The permanent injunction requested in this case is against the future making of defamatory statements by defendant. This cause of action is entirely dependant upon plaintiff establishing, at a minimum, its cause of action for defamation in the first place. See: Rombom v. Weberman, 2002 WL 146 1890 (Sup. Ct. Kings Co. 2002); Trojan Electric & Machine Co. v. Heusinger, 162 AD2d 859 (3rd dept. 1990). Since the court has dismissed the underlying cause of action for libel, there is similarly and for the same reasoning, no basis to enjoin the making of such challenged statements in the future.

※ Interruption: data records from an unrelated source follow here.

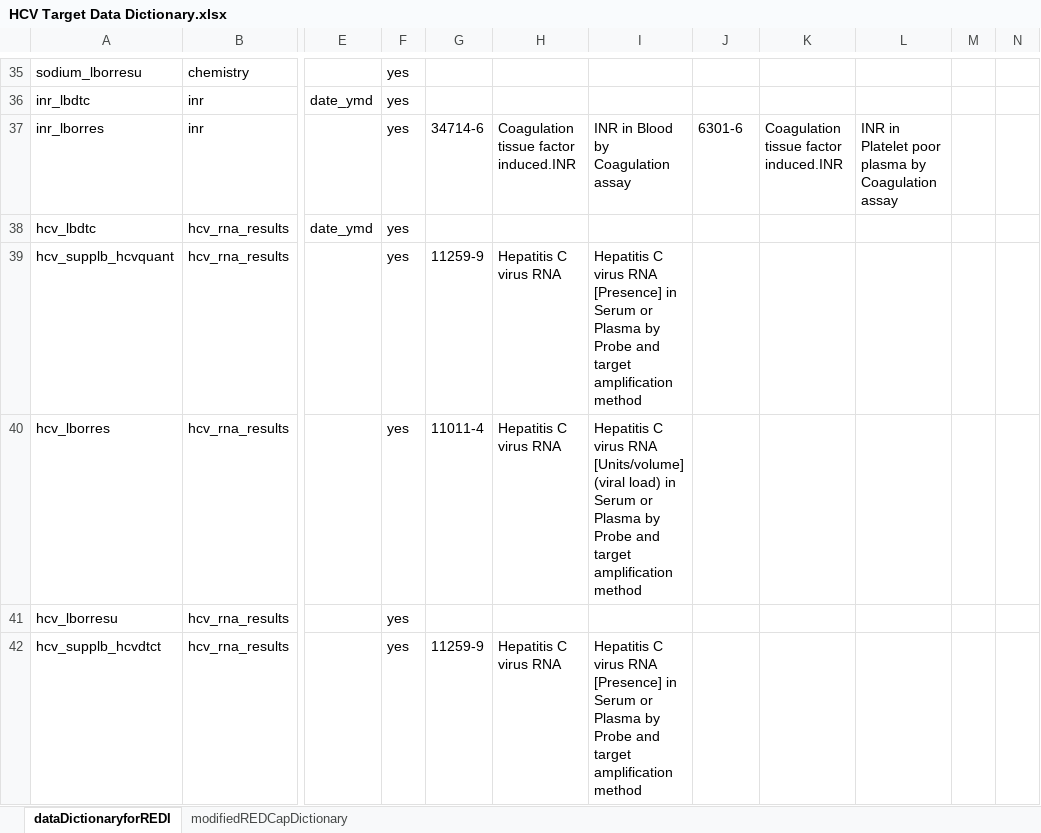
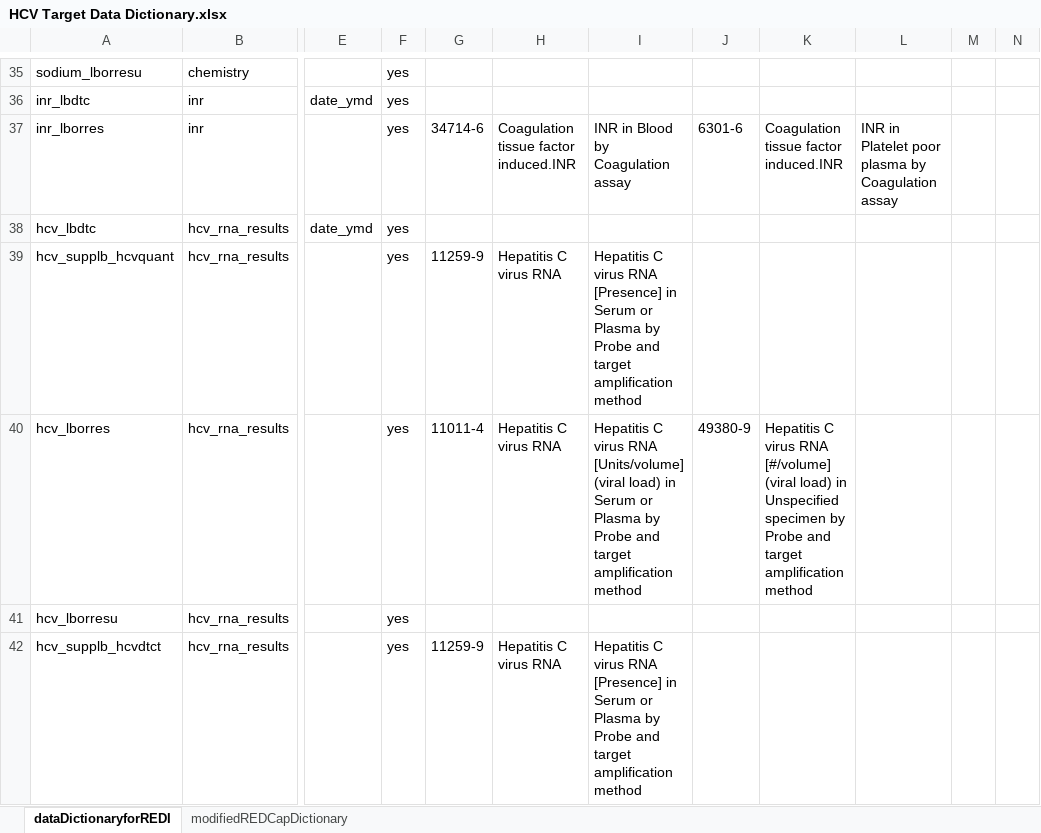
Before and after one commit to ctsit/hcv-target-sites, an Excel workbook: HCV Target Data Dictionary.xlsx, sheet dataDictionaryforREDI, drawn as a sheet; only a part is shown, gaps mark what is left out; values as stored, in another font and other column widths than the file's, no borders; the diff names each change by its address in the sheet, - before the commit and + after, or states it on an @@ line.

Commit message:
added one new LOINC value for HCV RNA

```diff
--- a/HCV Target Data Dictionary.xlsx (sheet dataDictionaryforREDI)
+++ b/HCV Target Data Dictionary.xlsx (sheet dataDictionaryforREDI)
-J40: (empty)
+J40: 49380-9
-K40: (empty)
+K40: Hepatitis C virus RNA [#/volume] (viral load) in Unspecified specimen by Probe and target amplification method
```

The court grants defendant's motion for summary judgment dismissing the sixth cause of action and denies plaintiff's motion seeking summary judgment on the sixth cause of action.
In accordance herewith the court grants defendant's motion for summary judgment dismissing the complaint and denies defendant's motion for summary judgment on the third and sixth causes of action. It is hereby:
ORDERED that the complaint is hereby dismissed in its entirety, and it is further
ORDERED that plaintiff's cross motion seeking summary judgment on the third and sixth cause of action is denied.
Any requested relief not expressly granted herein is denied.
This shall constitute the decision and order of the Court.
Dated: New York, New York
October 24, 2005 So Ordered
Footnote 1:There is some concern that the doctrines of per se defamation may not withstand first amendment constitutional scrutiny. See: Liberman v. Gelstein, 80 NY2d 429, 434 (1992), supra , footnote 1. Since this argument has not been raised at bar, the court does not reach it.